* _What the task asks_: Search the material below for the word "sheet". Copy every line that has it.

———

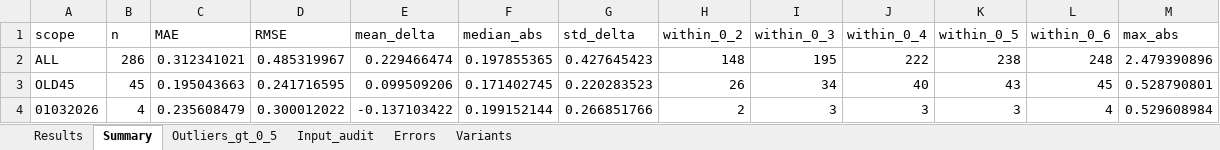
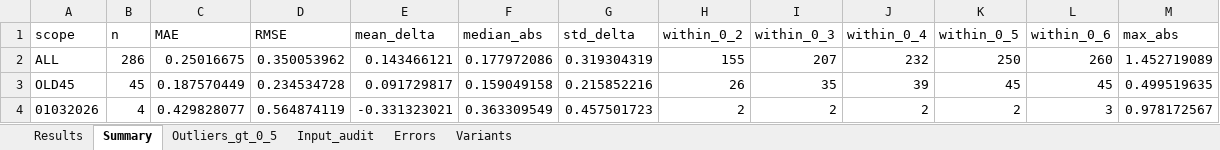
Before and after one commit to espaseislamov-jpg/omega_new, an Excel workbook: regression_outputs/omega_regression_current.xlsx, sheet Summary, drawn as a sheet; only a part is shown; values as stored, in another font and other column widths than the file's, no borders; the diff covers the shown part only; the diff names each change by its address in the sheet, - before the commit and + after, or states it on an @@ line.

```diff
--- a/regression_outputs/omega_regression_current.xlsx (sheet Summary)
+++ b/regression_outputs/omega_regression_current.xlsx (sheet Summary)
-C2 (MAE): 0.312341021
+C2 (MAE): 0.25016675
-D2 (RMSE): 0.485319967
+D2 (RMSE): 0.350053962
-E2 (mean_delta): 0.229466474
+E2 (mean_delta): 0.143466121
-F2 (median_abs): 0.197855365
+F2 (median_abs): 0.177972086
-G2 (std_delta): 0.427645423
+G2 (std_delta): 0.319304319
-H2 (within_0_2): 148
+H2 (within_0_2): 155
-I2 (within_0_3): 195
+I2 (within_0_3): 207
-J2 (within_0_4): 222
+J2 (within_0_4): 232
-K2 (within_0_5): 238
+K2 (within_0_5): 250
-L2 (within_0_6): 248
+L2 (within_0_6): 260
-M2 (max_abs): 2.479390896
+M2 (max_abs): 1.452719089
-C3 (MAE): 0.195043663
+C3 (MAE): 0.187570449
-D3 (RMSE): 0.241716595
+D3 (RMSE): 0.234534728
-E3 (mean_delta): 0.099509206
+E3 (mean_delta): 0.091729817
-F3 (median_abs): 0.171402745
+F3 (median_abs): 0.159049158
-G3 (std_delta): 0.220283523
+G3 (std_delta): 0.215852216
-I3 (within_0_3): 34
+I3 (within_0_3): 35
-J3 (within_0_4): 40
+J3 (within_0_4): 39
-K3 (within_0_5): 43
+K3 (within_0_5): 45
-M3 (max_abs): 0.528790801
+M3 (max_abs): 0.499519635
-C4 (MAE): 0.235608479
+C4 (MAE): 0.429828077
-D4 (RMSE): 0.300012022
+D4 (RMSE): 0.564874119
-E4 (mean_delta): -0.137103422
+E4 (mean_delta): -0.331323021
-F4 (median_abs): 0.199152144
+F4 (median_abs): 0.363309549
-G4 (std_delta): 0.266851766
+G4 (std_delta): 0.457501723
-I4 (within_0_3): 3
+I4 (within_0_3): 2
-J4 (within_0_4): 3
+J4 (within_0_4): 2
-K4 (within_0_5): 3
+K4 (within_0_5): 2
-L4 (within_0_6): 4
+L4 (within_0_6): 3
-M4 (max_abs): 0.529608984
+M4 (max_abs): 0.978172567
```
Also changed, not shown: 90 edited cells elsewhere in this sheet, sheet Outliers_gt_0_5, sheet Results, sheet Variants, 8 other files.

———

* _Reply_:
Before and after one commit to espaseislamov-jpg/omega_new, an Excel workbook: regression_outputs/omega_regression_current.xlsx, sheet Summary, drawn as a sheet; only a part is shown; values as stored, in another font and other column widths than the file's, no borders; the diff covers the shown part only; the diff names each change by its address in the sheet, - before the commit and + after, or states it on an @@ line.
--- a/regression_outputs/omega_regression_current.xlsx (sheet Summary)
+++ b/regression_outputs/omega_regression_current.xlsx (sheet Summary)
Also changed, not shown: 90 edited cells elsewhere in this sheet, sheet Outliers_gt_0_5, sheet Results, sheet Variants, 8 other files.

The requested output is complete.